So there's another logistical nightmare associated with furniture-burning. First you have to burn it, then you have to find a hazardous waste landfill in a state whose governor is still sane to take the ash. And while as far as Ebola is concerned you should be able to dump it in the dumpster out back, most people's personal property these days contains enough heavy metals in TVs, computers, electronics, batteries, etc. that you may not put the ash of it in an ordinary landfill. (If the waste disposal problem gets desperate enough, public health authorities may start realizing that letting the TV sit for a week and wiping it off with bleach should be more than adequate.)

Cleaning and waste disposal is a weak spot in many hospitals. Doctors and nurses get trained, whether or not they follow that training is a different issue, and getting the administration to supply the necessary protective equipment is another, but the wiping, scrubbing, mopping, and handling of the trash is often left to people with little or no training and no standing to point out potential problems if they see them even though they are often the most likely to be able to observe errors.

In one case not related to ebola an infection was tracked back to medical staff not washing their hands between rooms. This only came to light when a smart infection control nurse asked the janitor how often he had to replace the soap cartridges in the one place the staff could wash their hands between rooms. Based on the size of the cartridge capacity and the output per use, and traffic, the unit should have needed changing every third or fourth day but it had only been replaced once a week, at most. On close questioning it came out that a good part of the medical staff had been lazy, and a few had assumed there was no need because the two patients were said to have the same infection.

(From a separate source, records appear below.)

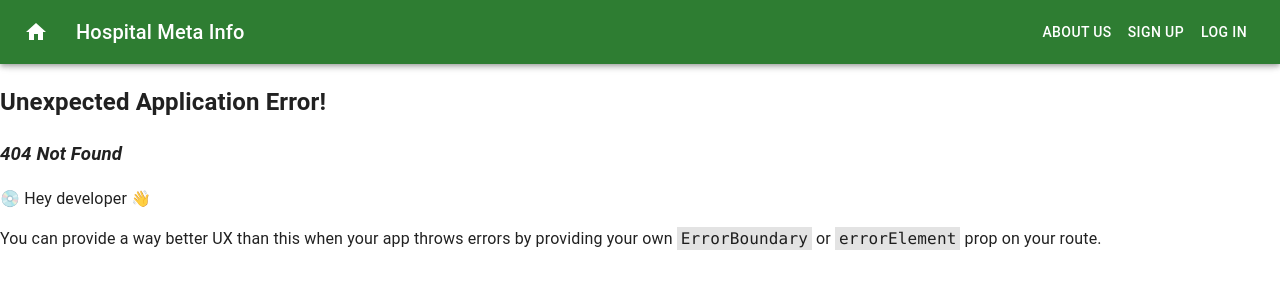
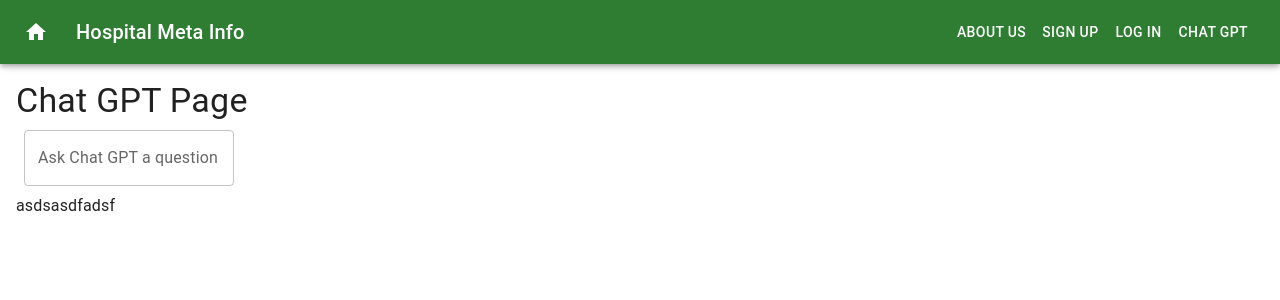
Before and after one commit to EricWu2003/QWERhacks-table-22, a React (Create React App) app in the folder client/: page /ai in a window 1280 px wide. Before the commit this address had no page. Shown: the top 300 px of the page. Built offline with nearby package versions, Linux system fonts and the light colour scheme; the HTML template or start-up script is replaced by a standard one.

Commit message:
just a test

```diff
--- a/client/package.json
+++ b/client/package.json
@@ -11,6 +11,7 @@
     "@testing-library/react": "^13.4.0",
     "@testing-library/user-event": "^13.5.0",
     "axios": "^1.2.6",
+    "openai": "^3.1.0",
     "react": "^18.2.0",
     "react-dom": "^18.2.0",
     "react-router-dom": "^6.8.0",
--- /dev/null
+++ b/client/src/AI/AI.js
@@ -0,0 +1,129 @@
+import {
+  Typography, Box, TextField, Button, CircularProgress,
+} from "@mui/material";
+import React from "react";
+import axios from "axios";
+
+
+
+
+
+
+const { Configuration, OpenAIApi } = require("openai");
+const configuration = new Configuration({
+  apiKey: "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",
+});
+const openai = new OpenAIApi(configuration);
+
+
+
+
+
+
+
+
+export default function AI() {
+
+  const [currentQuery, setCurrentQuery] = React.useState("");
+  const [currentResponse, setCurrentResponse] = React.useState("asdsasdfadsf");
+  const [isLoading, setIsLoading] = React.useState(false);
+
+
+  const handleSubmit = () => {
+
+    // fetch('https://api.openai.com/v1/engines/text-davinci-002/jobs', {
+    //   method: 'POST',
+    //   headers: {
+    //     'Content-Type': 'application/json',
+    //     'Authorization': 'Bearer API_KEY'
+    //   },
+    //   body: JSON.stringify({
+    //     prompt: "What's the weather today?",
+    //     temperature: 0.7
+    //   })
+    // })
+    //   .then(response => response.json())
+    //   .then(data => {
+    //     console.log(data.choices[0].text)
+    //   });
+
+    // const reqBody = {
+    //   prompt:currentQuery
+    // }
+
+    // const reqBody = {
+    //   prompt: "What's the weather today?",
+    //   temperature: 0.7,
+    // }
+
+    // const reqHeaders = {
+    //   'Content-Type': 'application/json',
+    //   'Authorization': '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'
+    // }
+
+    // axios.post('https://api.openai.com/v1/engines/text-davinci-002/jobs', reqBody, {
+    //   headers: reqHeaders
+    // })
+    // .then((response) => {
+    //   console.log("success");
+    // })
+    // .catch((error) => {
+    //   console.log(error)
+    //   alert("Chat GPT Error");
+    // })
+
+    const response = openai.createCompletion({
+      model: "text-davinci-003",
+      prompt: "Say this is a test",
+      temperature: 0,
+      max_tokens: 7,
+    }).then((response) => {
+      console.log("success");
+      console.log(response);
+    })
+    .catch((error) => {
+      console.log(error)
+      alert("Chat GPT Error");
+    })
+
+
+    setIsLoading(true);
+    console.log("submitting")
+  }
+
+  return (
+    <Box m={2}>
+      <Typography variant="h4">
+        Chat GPT Page
+      </Typography>
+
+      <Box display="flex" flexDirection="row" alignItems="center" m={1}>
+        <TextField
+          label="Ask Chat GPT a question"
+          variant="outlined"
+          value={currentQuery}
+          onChange={e => setCurrentQuery(e.target.value)}
+          multiline
+        />
+
+        {currentQuery !== "" &&
+          <Box ml={1}>
+            <Button variant="contained" onClick={handleSubmit}>
+              Submit
+            </Button>
+          </Box>
+        }
+      </Box>
+
+      {isLoading && <CircularProgress />}
+
+      {!isLoading &&
+        <Typography>
+          {currentResponse}
+        </Typography>
+      }
+
+
+    </Box>
+  );
+}
--- a/client/src/App.js
+++ b/client/src/App.js
@@ -10,6 +10,7 @@ import Signup from "./Login/Signup.js"
 import Navbar from "./Navbar/Navbar.js";
 import About from "./About/About.js";
 import HospitalPage from "./HospitalPage/HospitalPage.js";
+import AI from "./AI/AI.js";
 
 import { createTheme, ThemeProvider } from '@mui/material/styles';
 import { green, blue } from '@mui/material/colors';
@@ -18,10 +19,6 @@ import useMediaQuery from '@mui/material/useMediaQuery';
 import CssBaseline from '@mui/material/CssBaseline';
 import React from "react";
 
-
-const theme = createTheme({
-
-});
 
 
 function App() {
@@ -36,6 +33,7 @@ function App() {
         <Route path="signup" element={<Signup />} />
         <Route path="about" element={<About />} />
         <Route path="hospitals/:hospital" element={<HospitalPage />} />
+        <Route path="ai" element={<AI />} />
       </>
     )
   );
--- a/client/src/Login/Login.js
+++ b/client/src/Login/Login.js
@@ -2,7 +2,7 @@ import * as React from 'react';
 import
 {
   Stack, Button, TextField, Box, FormControl,
-  InputLabel, InputAdornment, OutlinedInput, Typography, Link, getBackdropUtilityClass
+  InputLabel, InputAdornment, OutlinedInput, Typography, Link,
 } from '@mui/material';
 import IconButton from '@mui/material/IconButton';
 import Visibility from '@mui/icons-material/Visibility';
--- a/client/src/Navbar/Navbar.js
+++ b/client/src/Navbar/Navbar.js
@@ -15,6 +15,7 @@ export const LOGIN_URL = "/login";
 export const SIGNUP_URL = "/signup";
 export const ABOUT_URL = "/about";
 export const HOME_URL = "/";
+export const CHAT_GPT_URL = "/ai"
 
 
 export default function Navbar() {
@@ -53,6 +54,12 @@ export default function Navbar() {
       >
         Log In
       </Button>
+      <Button
+        color="inherit"
+        onClick={() => {window.location.href=CHAT_GPT_URL;}}
+      >
+        Chat GPT
+      </Button>
     </Toolbar>
   );
 
```
Also changed, not shown: 1 other file (tests, documents, lock files or other folders).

It is often the janitors and housekeeping staff that are in a position to effectively monitor use of protective equipment simply because they are handling the new and used PPE when taking out the trash and restocking.

Off course few nurses, and very few doctors, are going to talk to the janitors or take their observations seriously. It is a matter of race, wage, and dignity. Training, motivating, and listening to the lower level staff , making them part of the team, is a vital piece of infection control. Sadly one missing in many healthcare settings.

There is something that Texas Health Presbyterian isn't telling the public. Texas Health Presbyterian is just like ALL hospitals in the US--they exist to make a PROFIT. Nurses, like myself, who have spent years and years working in hospitals, all know that the priority of hospital administrations is to make a PROFIT. Patient care is very much the secondary concern of the business people who run hospitals. This is nothing new. It has been going on for decades.

These big corporate institutions never fail to claim that high quality patient care and the safety of their staff is their main concern. THEY ARE LYING!! All they care about is the bottom line. Regardless of the religious denomination that is lit up on the side of these buildings, PROFIT is the ONLY concern. Hospitals are corporations; businesses. The administrators treat nursing staff horribly and they have done so for many, many years in this country. Nurses are required to do as they are told by the administrators. Many times the people calling the shots regarding nurse / patient staffing ratios, know nothing about taking care of people. Nursing isn't part of the curriculum in hospital administration programs.

The hospital likely didn't want to pay for the needed protective equipment. The hospital likely demanded that the nurses take care of multiple patients while also taking care of Mr. Duncan. The more patients a nurse takes care of, the bigger the PROFIT for the hospital. This hospital doesn't give a crap about these nurses. The only reason they care now is because the media is breathing down their necks and exposing them for what they really are which are huge corporations making huge profits from sick people.

By Kathryn Brown (not verified) on 16 Oct 2014 #permalink